Art of justice

Artists from across the City of Yarra joined Neighbourhood Justice Centre staff to open Urban Campfire:autumn, the latest exhibition in the Centre’s long-running art program as part of Law Week.

The art program enables the NJC to provide community groups, schools, and professional artists working in Yarra with a place to exhibit their work, and in turn draws on art give the Centre a sense of welcome, and assist clients to deal with what are often daunting circumstances.

This exhibition features work from Open Canvas, Interact Art, North Fitzroy Childcare Co-operative, Yarra Seniors Art Group, RMIT art lecturer Sharon White and Yarra Sculpture Gallery artist-in-resident Vanessa White. Works include photography, sculpture, oil on canvas, water colours, and woodcuts.

The NJC emphasises contributions from people who face physical, mental, economic, and cultural barriers to mainstream life, and has designed the program to network community groups, and remove social stigmas and isolation.  

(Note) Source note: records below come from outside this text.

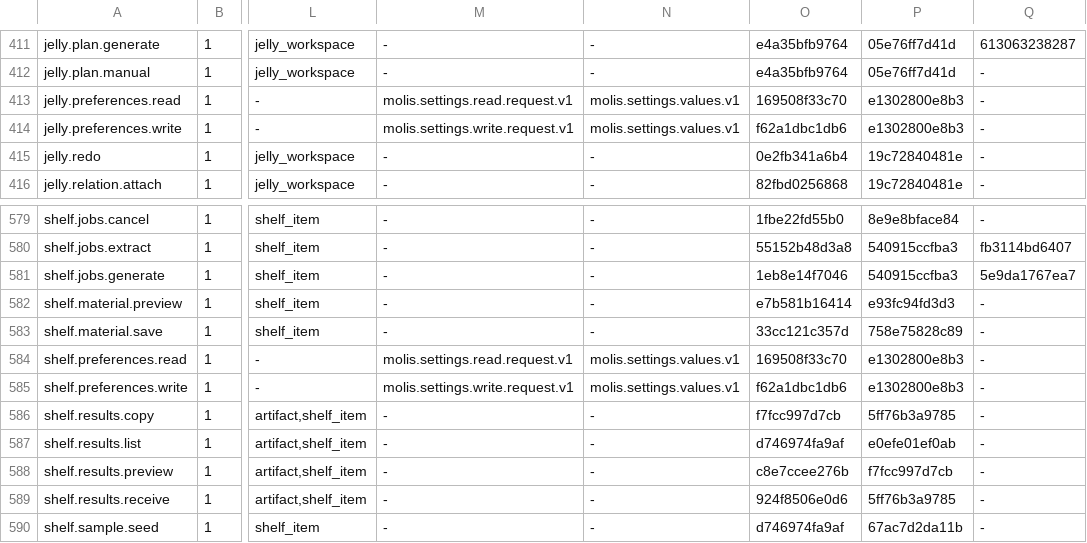
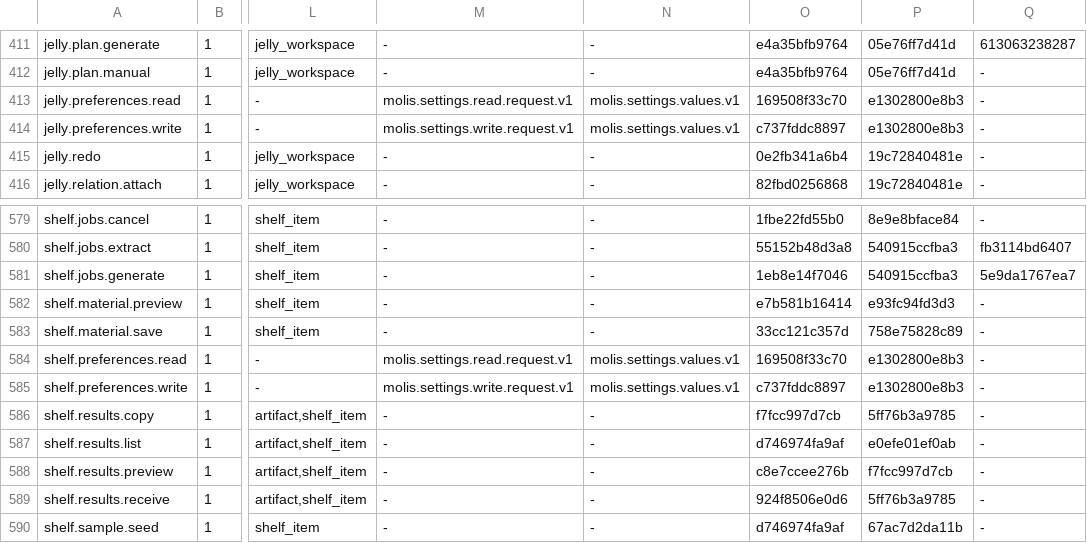
Before and after one commit to molis-ai/molis-work, a TSV file: tooling/gates/actions/actions.tsv, drawn as a sheet; only a part is shown, gaps mark what is left out; the diff names each change by its address in the sheet, - before the commit and + after, or states it on an @@ line.

```diff
--- a/tooling/gates/actions/actions.tsv
+++ b/tooling/gates/actions/actions.tsv
-O414: f62a1dbc1db6
+O414: c737fddc8897
-O585: f62a1dbc1db6
+O585: c737fddc8897
```
Also changed, not shown: tooling/gates/actions/host-actions.tsv, 13 other files.
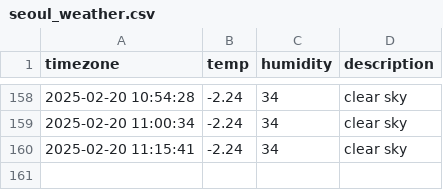
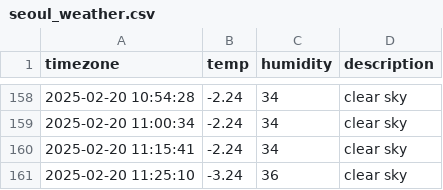
Before and after one commit to u-ng/seoul_weather, a CSV file: seoul_weather.csv, drawn as a sheet; only a part is shown, gaps mark what is left out; the diff names each change by its address in the sheet, - before the commit and + after, or states it on an @@ line.

```diff
--- a/seoul_weather.csv
+++ b/seoul_weather.csv
+row 161: 2025-02-20 11:25:10 | -3.24 | 36 | clear sky
```
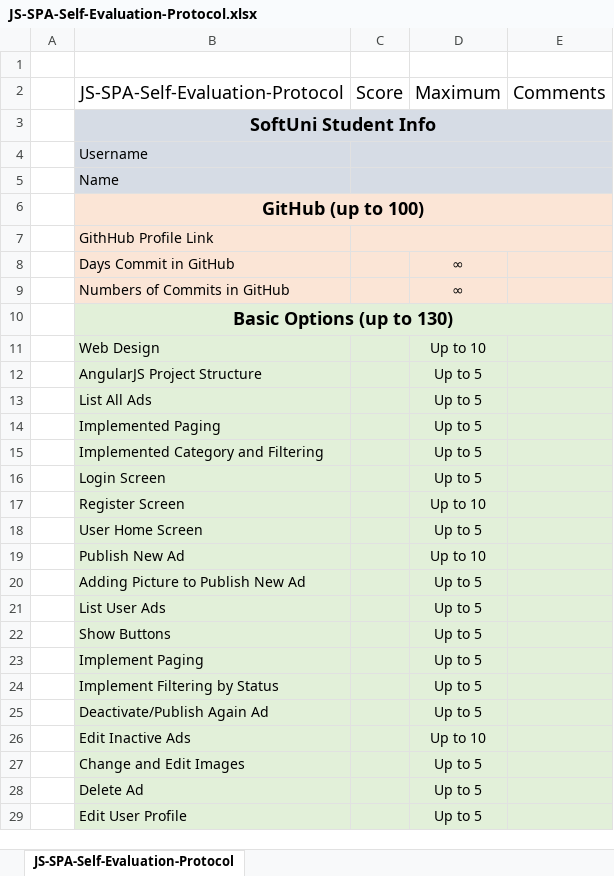
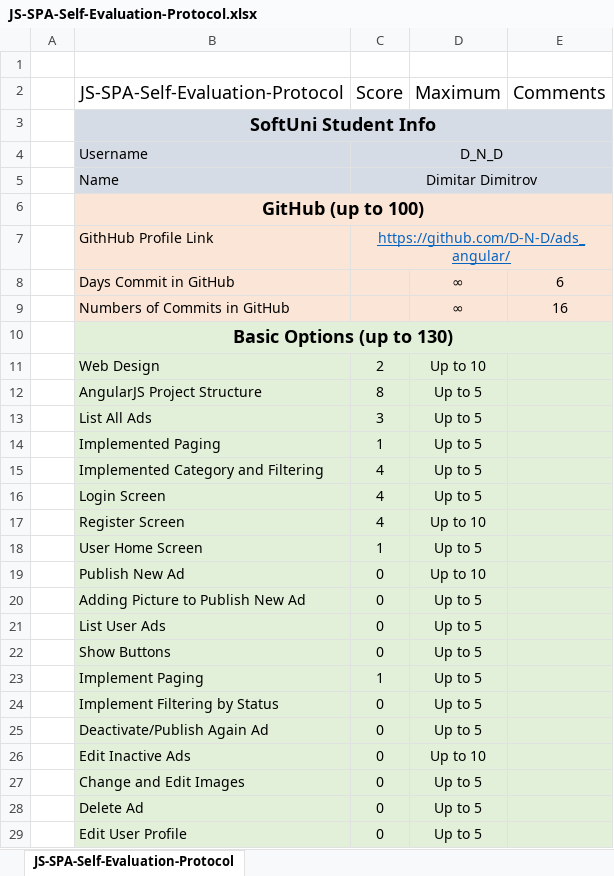
Before and after one commit to D-N-D/ads_angular, an Excel workbook: JS-SPA-Self-Evaluation-Protocol.xlsx, sheet JS-SPA-Self-Evaluation-Protocol, drawn as a sheet; only a part is shown; values as stored, in another font and other column widths than the file's, no borders; the diff covers the shown part only; the diff names each change by its address in the sheet, - before the commit and + after, or states it on an @@ line.

Commit message:
self-evaluation form ...

```diff
--- a/JS-SPA-Self-Evaluation-Protocol.xlsx (sheet JS-SPA-Self-Evaluation-Protocol)
+++ b/JS-SPA-Self-Evaluation-Protocol.xlsx (sheet JS-SPA-Self-Evaluation-Protocol)
-C4 (Score): (empty)
+C4 (Score): D_N_D
-C5 (Score): (empty)
+C5 (Score): Dimitar Dimitrov
-C7 (Score): (empty)
+C7 (Score): https://github.com/D-N-D/ads_angular/
-E8 (Comments): (empty)
+E8 (Comments): 6
-E9 (Comments): (empty)
+E9 (Comments): 16
-C11 (Score): (empty)
+C11 (Score): 2
-C12 (Score): (empty)
+C12 (Score): 8
-C13 (Score): (empty)
+C13 (Score): 3
-C14 (Score): (empty)
+C14 (Score): 1
-C15:C17 (Score): (empty)
+C15:C17 (Score): 4
-C18 (Score): (empty)
+C18 (Score): 1
-C19:C22 (Score): (empty)
+C19:C22 (Score): 0
-C23 (Score): (empty)
+C23 (Score): 1
-C24:C29 (Score): (empty)
+C24:C29 (Score): 0
```
Also changed, not shown: 4 edited cells elsewhere in this sheet, 5 other files.
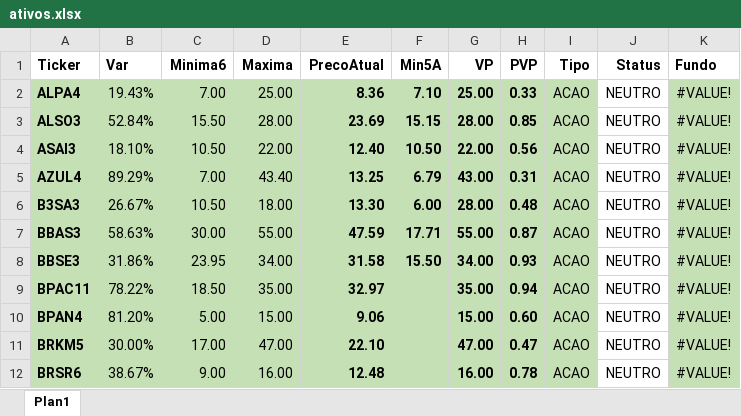
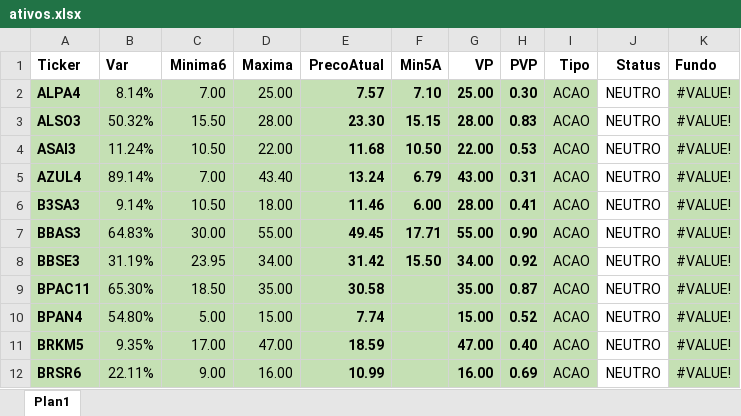
Before and after one commit to ebilieri/cotacao_metatrader5, an Excel workbook: ativos.xlsx, sheet Plan1, drawn as a sheet; only a part is shown; values as stored, in another font and other column widths than the file's, no borders; conditional formats not drawn; the diff covers the shown part only; the diff names each change by its address in the sheet, - before the commit and + after, or states it on an @@ line.

```diff
--- a/ativos.xlsx (sheet Plan1)
+++ b/ativos.xlsx (sheet Plan1)
-B2 (Var): 19.43%
+B2 (Var): 8.14%
-E2 (PrecoAtual): 8.36
+E2 (PrecoAtual): 7.57
-H2 (PVP): 0.33
+H2 (PVP): 0.30
-B3 (Var): 52.84%
+B3 (Var): 50.32%
-E3 (PrecoAtual): 23.69
+E3 (PrecoAtual): 23.30
-H3 (PVP): 0.85
+H3 (PVP): 0.83
-B4 (Var): 18.10%
+B4 (Var): 11.24%
-E4 (PrecoAtual): 12.40
+E4 (PrecoAtual): 11.68
-H4 (PVP): 0.56
+H4 (PVP): 0.53
-B5 (Var): 89.29%
+B5 (Var): 89.14%
-E5 (PrecoAtual): 13.25
+E5 (PrecoAtual): 13.24
-B6 (Var): 26.67%
+B6 (Var): 9.14%
-E6 (PrecoAtual): 13.30
+E6 (PrecoAtual): 11.46
-H6 (PVP): 0.48
+H6 (PVP): 0.41
-B7 (Var): 58.63%
+B7 (Var): 64.83%
-E7 (PrecoAtual): 47.59
+E7 (PrecoAtual): 49.45
-H7 (PVP): 0.87
+H7 (PVP): 0.90
-B8 (Var): 31.86%
+B8 (Var): 31.19%
-E8 (PrecoAtual): 31.58
+E8 (PrecoAtual): 31.42
-H8 (PVP): 0.93
+H8 (PVP): 0.92
-B9 (Var): 78.22%
+B9 (Var): 65.30%
-E9 (PrecoAtual): 32.97
+E9 (PrecoAtual): 30.58
-H9 (PVP): 0.94
+H9 (PVP): 0.87
-B10 (Var): 81.20%
+B10 (Var): 54.80%
-E10 (PrecoAtual): 9.06
+E10 (PrecoAtual): 7.74
-H10 (PVP): 0.60
+H10 (PVP): 0.52
-B11 (Var): 30.00%
+B11 (Var): 9.35%
-E11 (PrecoAtual): 22.10
+E11 (PrecoAtual): 18.59
-H11 (PVP): 0.47
+H11 (PVP): 0.40
-B12 (Var): 38.67%
+B12 (Var): 22.11%
-E12 (PrecoAtual): 12.48
+E12 (PrecoAtual): 10.99
-H12 (PVP): 0.78
+H12 (PVP): 0.69
```
Also changed, not shown: 400 edited cells elsewhere in this sheet, 2 other files.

the Centre's Associate Director, Louise Bassett says the process of making art with others is as important as the final artworks on display.

“This program champions creative and often unusual partnerships that are integral to knitting together a community.

For example North Fitzroy Childcare Co-op connected with a Koori educator to study Aboriginal and Torres Strait Islander art to create their works, which fosters conversation and connections,” said Louise.

Community-created art also has a utilitarian application that makes the program indispensable to the Centre.

“Going to court can be daunting, but it's amazing how artwork is a comforting distraction when you’re waiting on a busy court floor. 

"We also pay attention to curating pieces to assist clients, which is why for example, children's art hangs in rooms where family violence clients wait for court, often with their children.  And staff use the artwork as a conversational tool to engage with clients,” Louise says. 

Over the years, one pattern has emerged; while art participants are free to explore themes important to them, most explore themes that are at the core of justice such as culture and belonging, having a voice, and self-identity.

"Clients are amazed to see that we take social justice seriously enough to go to the effort of putting their stories on our walls, and as justice grapples with these concepts every day, what better place to have a conversation about them than at a justice centre?” 

The NJC is pleased to announce that several local cafes wish to exhibit art from Urban Campfire. This will give marginalised people even greater visibility. Great news, and a testament to the power of art to unite.

Urban Campfire: autumn opened Thursday 17 May and runs throughout winter.  All welcome. Opening hours 9am-5pm, Monday to Friday